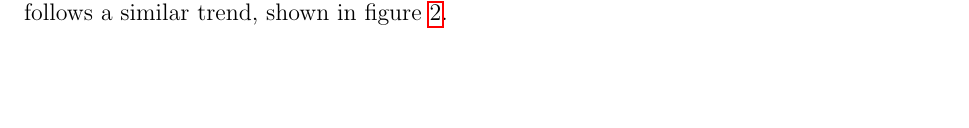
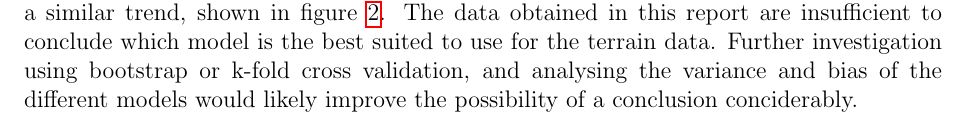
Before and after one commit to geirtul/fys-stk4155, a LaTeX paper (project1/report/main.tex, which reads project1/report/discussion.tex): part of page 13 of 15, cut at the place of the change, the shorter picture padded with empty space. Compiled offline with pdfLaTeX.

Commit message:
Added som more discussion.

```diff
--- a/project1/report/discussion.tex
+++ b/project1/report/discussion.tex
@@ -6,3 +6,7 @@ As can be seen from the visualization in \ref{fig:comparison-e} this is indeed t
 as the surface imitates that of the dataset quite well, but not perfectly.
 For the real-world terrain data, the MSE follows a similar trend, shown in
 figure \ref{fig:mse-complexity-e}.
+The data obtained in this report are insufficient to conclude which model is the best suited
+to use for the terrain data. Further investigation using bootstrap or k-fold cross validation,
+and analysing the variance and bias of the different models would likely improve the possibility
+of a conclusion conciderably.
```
* * *
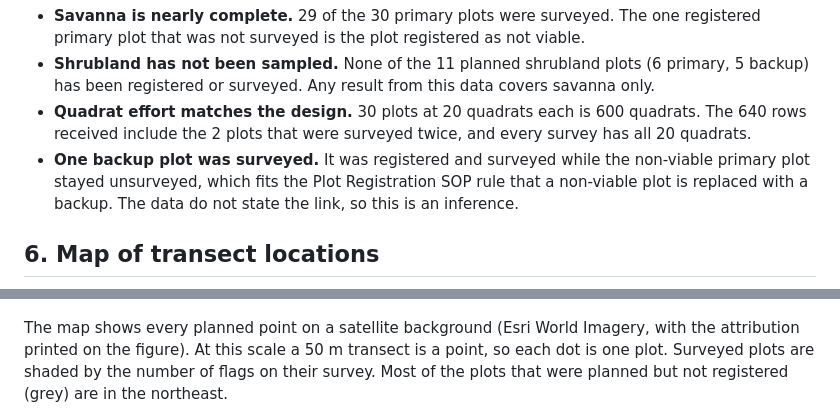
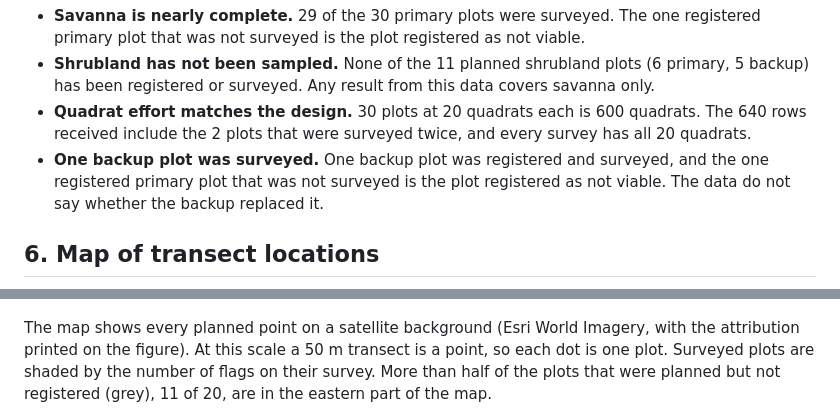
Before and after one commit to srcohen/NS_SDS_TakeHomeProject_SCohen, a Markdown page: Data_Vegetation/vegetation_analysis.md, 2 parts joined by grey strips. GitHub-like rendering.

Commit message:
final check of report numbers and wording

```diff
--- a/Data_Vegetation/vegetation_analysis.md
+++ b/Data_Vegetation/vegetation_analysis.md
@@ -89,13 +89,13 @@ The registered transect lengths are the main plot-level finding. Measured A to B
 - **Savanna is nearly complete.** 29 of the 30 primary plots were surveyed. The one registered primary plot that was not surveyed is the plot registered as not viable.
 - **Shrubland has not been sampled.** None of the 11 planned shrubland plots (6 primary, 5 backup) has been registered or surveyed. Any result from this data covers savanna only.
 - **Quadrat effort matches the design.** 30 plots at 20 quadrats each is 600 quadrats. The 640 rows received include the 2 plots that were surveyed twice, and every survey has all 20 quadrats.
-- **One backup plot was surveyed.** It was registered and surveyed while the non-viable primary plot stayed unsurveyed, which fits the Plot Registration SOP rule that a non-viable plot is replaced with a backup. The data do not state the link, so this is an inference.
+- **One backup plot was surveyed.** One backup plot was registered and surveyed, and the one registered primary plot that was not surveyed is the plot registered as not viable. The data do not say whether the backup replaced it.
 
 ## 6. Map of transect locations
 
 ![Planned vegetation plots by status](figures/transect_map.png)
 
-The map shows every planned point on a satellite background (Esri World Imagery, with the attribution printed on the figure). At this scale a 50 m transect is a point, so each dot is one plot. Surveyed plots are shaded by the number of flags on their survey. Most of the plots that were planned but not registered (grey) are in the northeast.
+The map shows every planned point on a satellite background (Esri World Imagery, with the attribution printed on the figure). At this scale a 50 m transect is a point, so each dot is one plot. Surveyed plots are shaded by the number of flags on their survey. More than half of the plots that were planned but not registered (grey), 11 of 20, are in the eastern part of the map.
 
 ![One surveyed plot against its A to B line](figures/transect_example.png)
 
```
--
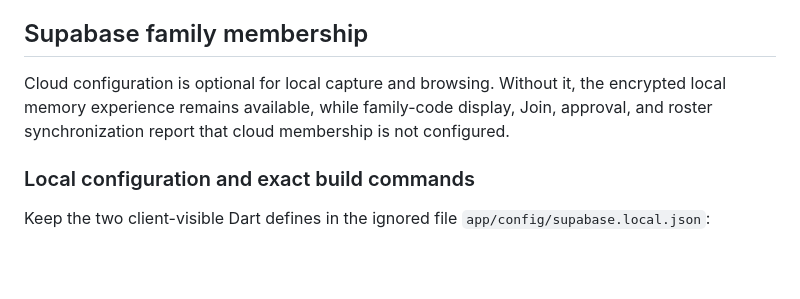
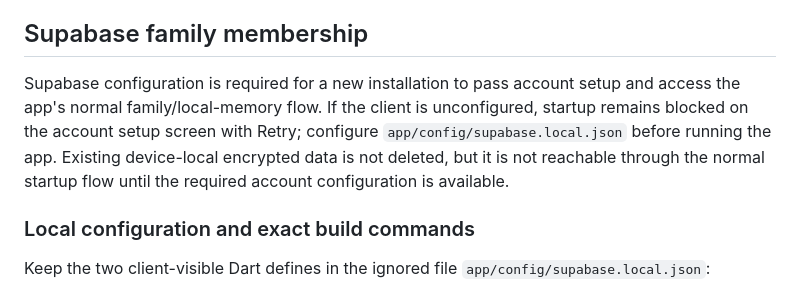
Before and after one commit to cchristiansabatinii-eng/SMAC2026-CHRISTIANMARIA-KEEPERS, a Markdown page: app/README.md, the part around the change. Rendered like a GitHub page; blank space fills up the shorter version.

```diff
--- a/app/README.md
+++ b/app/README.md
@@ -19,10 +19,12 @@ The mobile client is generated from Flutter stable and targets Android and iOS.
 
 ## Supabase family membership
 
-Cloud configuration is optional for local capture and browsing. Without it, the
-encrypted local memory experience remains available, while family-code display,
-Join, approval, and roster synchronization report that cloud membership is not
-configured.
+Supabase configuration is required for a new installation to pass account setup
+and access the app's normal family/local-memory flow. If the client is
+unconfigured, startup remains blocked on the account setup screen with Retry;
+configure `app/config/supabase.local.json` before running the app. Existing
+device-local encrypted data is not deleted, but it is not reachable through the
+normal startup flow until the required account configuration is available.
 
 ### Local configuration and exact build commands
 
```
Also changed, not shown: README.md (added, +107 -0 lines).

• [Exercise instructions] Filtering the entries above by the word "family", copy each line that matches.

• [Solution to the exercise]
 ## Supabase family membership
-encrypted local memory experience remains available, while family-code display,
+and access the app's normal family/local-memory flow. If the client is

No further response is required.